Two students wearing blue life jackets sitting in a row boat on a body of water: The student at left has short dark hair and is wearing a blue shirt and holding a plastic bottle and device; the student at right has short dark hair and is wearing a white t-shirt. There is a tube and plastic basin of water in the foreground.
Matt Hoffman
Evan Batte and Erika Fernandez sampling the limnocorral at Tait

First hour: Humans may consume up to a credit card's worth of plastic each week; local researchers discuss how to prevent it

Second hour: How you can help increase the number of trees planted in your community and combat climate change

Research shows humans may consume hundreds of plastic particles each day – up to a credit card’s worth every week. How do these particles get into our ecosystems and our bodies? Researchers at the University of Rochester Medical Center and the Rochester Institute of Technology are studying this question. They recently received a $7.3 million dollar grant to establish the Lake Ontario Center for Microplastics and Human Health. The center’s work will focus on how plastic waste enters the Great Lakes and how it affects the health of humans, wildlife, and the environment. Our guests this hour discuss their research and what it means for the community. In studio:

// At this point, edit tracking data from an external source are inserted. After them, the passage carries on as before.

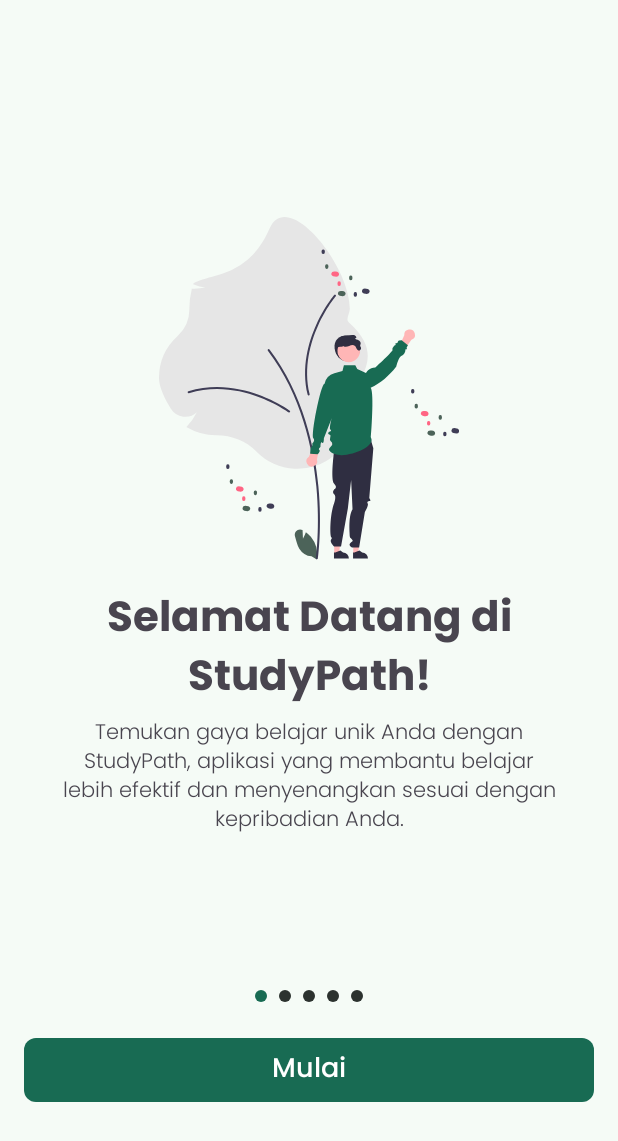
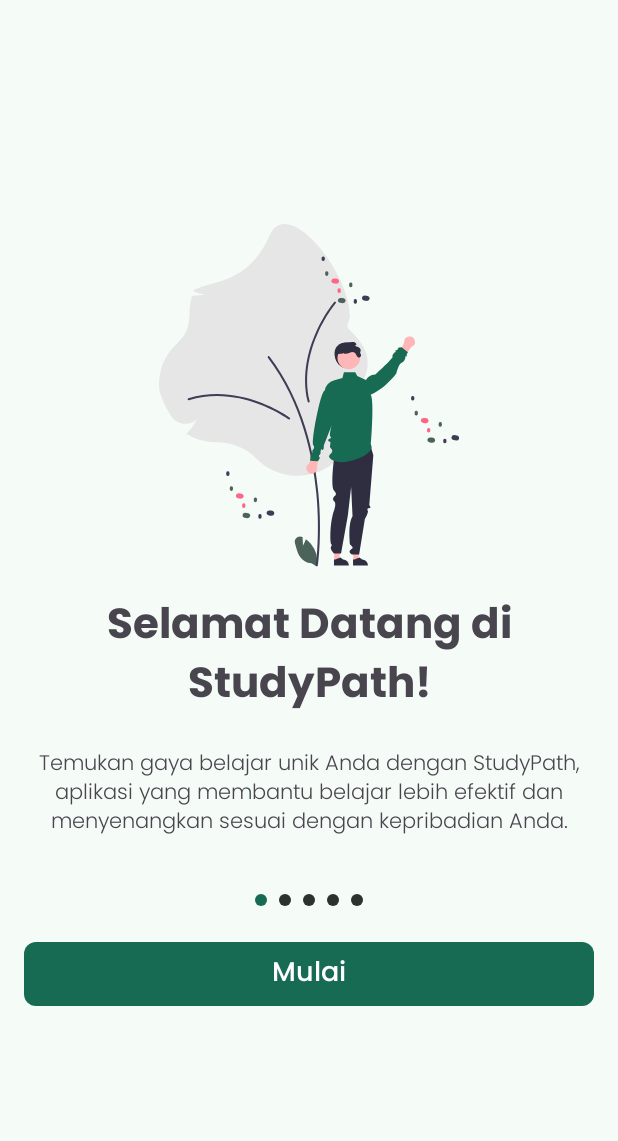
Before and after one commit to C242-PS142/StudyPath-Android, an Android app: the screen it shows after launch (OnboardingActivity), on a phone screen of 412 x 824 dp. Shown: the top 1141 px of the screen. Run offline under Robolectric (Android 15) with nearby library versions, the phone set to English and light mode, and no system bars.

Commit message:
Fix Overflow in Scrollable Layout

```diff
--- a/app/src/main/res/layout/activity_onboarding.xml
+++ b/app/src/main/res/layout/activity_onboarding.xml
@@ -5,41 +5,28 @@
     android:id="@+id/main"
     android:layout_width="match_parent"
     android:layout_height="match_parent"
-    android:padding="@dimen/padding_large"
+    android:paddingHorizontal="@dimen/padding_large"
     tools:context=".ui.activity.OnboardingActivity">
 
     <ScrollView
         android:layout_width="0dp"
-        android:layout_height="0dp"
-        app:layout_constraintBottom_toTopOf="@+id/linearLayout"
+        android:layout_height="wrap_content"
+        app:layout_constraintBottom_toBottomOf="parent"
         app:layout_constraintEnd_toEndOf="parent"
-        app:layout_constraintHorizontal_bias="0.0"
         app:layout_constraintStart_toStartOf="parent"
-        app:layout_constraintTop_toTopOf="parent"
-        app:layout_constraintVertical_bias="1.0"
-        tools:background="@drawable/gradient_agreeableness"
-        tools:layout_height="0dp">
-
-        <androidx.viewpager2.widget.ViewPager2
-            android:id="@+id/viewPager"
-            android:layout_gravity="center"
-            android:layout_width="match_parent"
-            android:layout_height="wrap_content"
-            android:layout_marginTop="@dimen/margin_large" />
-    </ScrollView>
-
+        app:layout_constraintTop_toTopOf="parent">
 
         <LinearLayout
             android:id="@+id/linearLayout"
             android:layout_width="match_parent"
             android:layout_height="wrap_content"
-        android:orientation="vertical"
-        app:layout_constraintBottom_toBottomOf="parent"
-        app:layout_constraintEnd_toEndOf="parent"
-        app:layout_constraintHorizontal_bias="0.0"
-        app:layout_constraintStart_toStartOf="parent"
-        app:layout_constraintTop_toTopOf="parent"
-        app:layout_constraintVertical_bias="0.9">
+            android:orientation="vertical">
+
+            <androidx.viewpager2.widget.ViewPager2
+                android:id="@+id/viewPager"
+                android:layout_marginTop="@dimen/margin_large"
+                android:layout_width="match_parent"
+                android:layout_height="wrap_content" />
 
             <LinearLayout
                 android:id="@+id/indicatorLayout"
@@ -87,8 +74,10 @@
                 android:layout_height="wrap_content"
                 android:textAppearance="@style/Theme.StudyPath.Text.Medium"
                 app:cornerRadius="@dimen/corner_radius_medium"
+                android:layout_marginBottom="@dimen/margin_large"
                 tools:text="@string/start" />
         </LinearLayout>
+    </ScrollView>
 
 
 </androidx.constraintlayout.widget.ConstraintLayout>
--- a/app/src/main/res/layout/onboarding_content_item.xml
+++ b/app/src/main/res/layout/onboarding_content_item.xml
@@ -4,7 +4,6 @@
     android:layout_width="match_parent"
     android:layout_height="match_parent"
     android:orientation="vertical"
-    android:padding="@dimen/padding_large"
     tools:layout_gravity="center"
     tools:gravity="center">
 
@@ -13,7 +12,6 @@
         android:layout_width="wrap_content"
         android:layout_height="wrap_content"
         android:importantForAccessibility="no"
-        android:padding="@dimen/padding_large"
         android:layout_gravity="center"
         android:scaleType="centerCrop"
         tools:src="@drawable/undraw_onboarding_certification" />
@@ -22,6 +20,7 @@
         android:id="@+id/tv_onboarding_title"
         android:layout_width="match_parent"
         android:layout_height="wrap_content"
+        android:layout_marginVertical="@dimen/margin_large"
         android:gravity="center"
         android:textAppearance="@style/Theme.StudyPath.Text.Bold"
         tools:text="@string/onboarding_title_1" />
@@ -29,6 +28,7 @@
     <TextView
         android:id="@+id/tv_onboarding_description"
         android:layout_width="match_parent"
+        android:layout_marginBottom="@dimen/margin_large"
         android:layout_height="wrap_content"
         android:gravity="center"
         android:textAppearance="@style/Theme.StudyPath.Text.Light"
```
Also changed, not shown: app/src/main/res/layout/activity_quiz_confirmation.xml (+17 -6 lines). Lines whose indentation alone changed are shown as unchanged.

  • Katrina Smith Korfmacher, Ph.D., professor of environmental medicine at the University of Rochester Medical Center
  • Christy Tyler, Ph.D., professor in the Thomas H. Gosnell School of Life Sciences at the Rochester Institute of Technology   
  • Matt Hoffman, Ph.D., professor in the School of Mathematics and Statistics in the College of Science at the Rochester Institute of Technology  
  • Sami Romanick, Ph.D., postdoctoral research fellow in biomedical engineering at the University of Rochester Medical Center            

Then in our second hour, local municipalities and community groups are working to increase the number of trees in the Rochester area. The City of Rochester is currently updating its Urban Forestry Master Plan. Part of that effort includes residents becoming "tree ambassadors." Meanwhile, the local chapter of the Sierra Club is gearing up for its annual tree giveaway event. This hour, we explore how community members can take a hands-on approach to creating more green spaces in their neighborhoods and how that can help combat climate change. In studio:

  • Andrew Place, city forester for the City of Rochester
  • John Kastner, member of the executive board for the Rochester Regional of the Sierra Club
  • Daryl Odhner, board member for the Rochester Regional Sierra Club, and tree enthusiast
Evan Dawson is the host of "Connections with Evan Dawson." He joined WXXI in January 2014 after working at 13WHAM-TV, where he served as morning news anchor. He was hired as a reporter for 13WHAM-TV in 2003 before being promoted to anchor in 2007.
Megan Mack is the executive producer of "Connections with Evan Dawson" and live/televised engagement programming.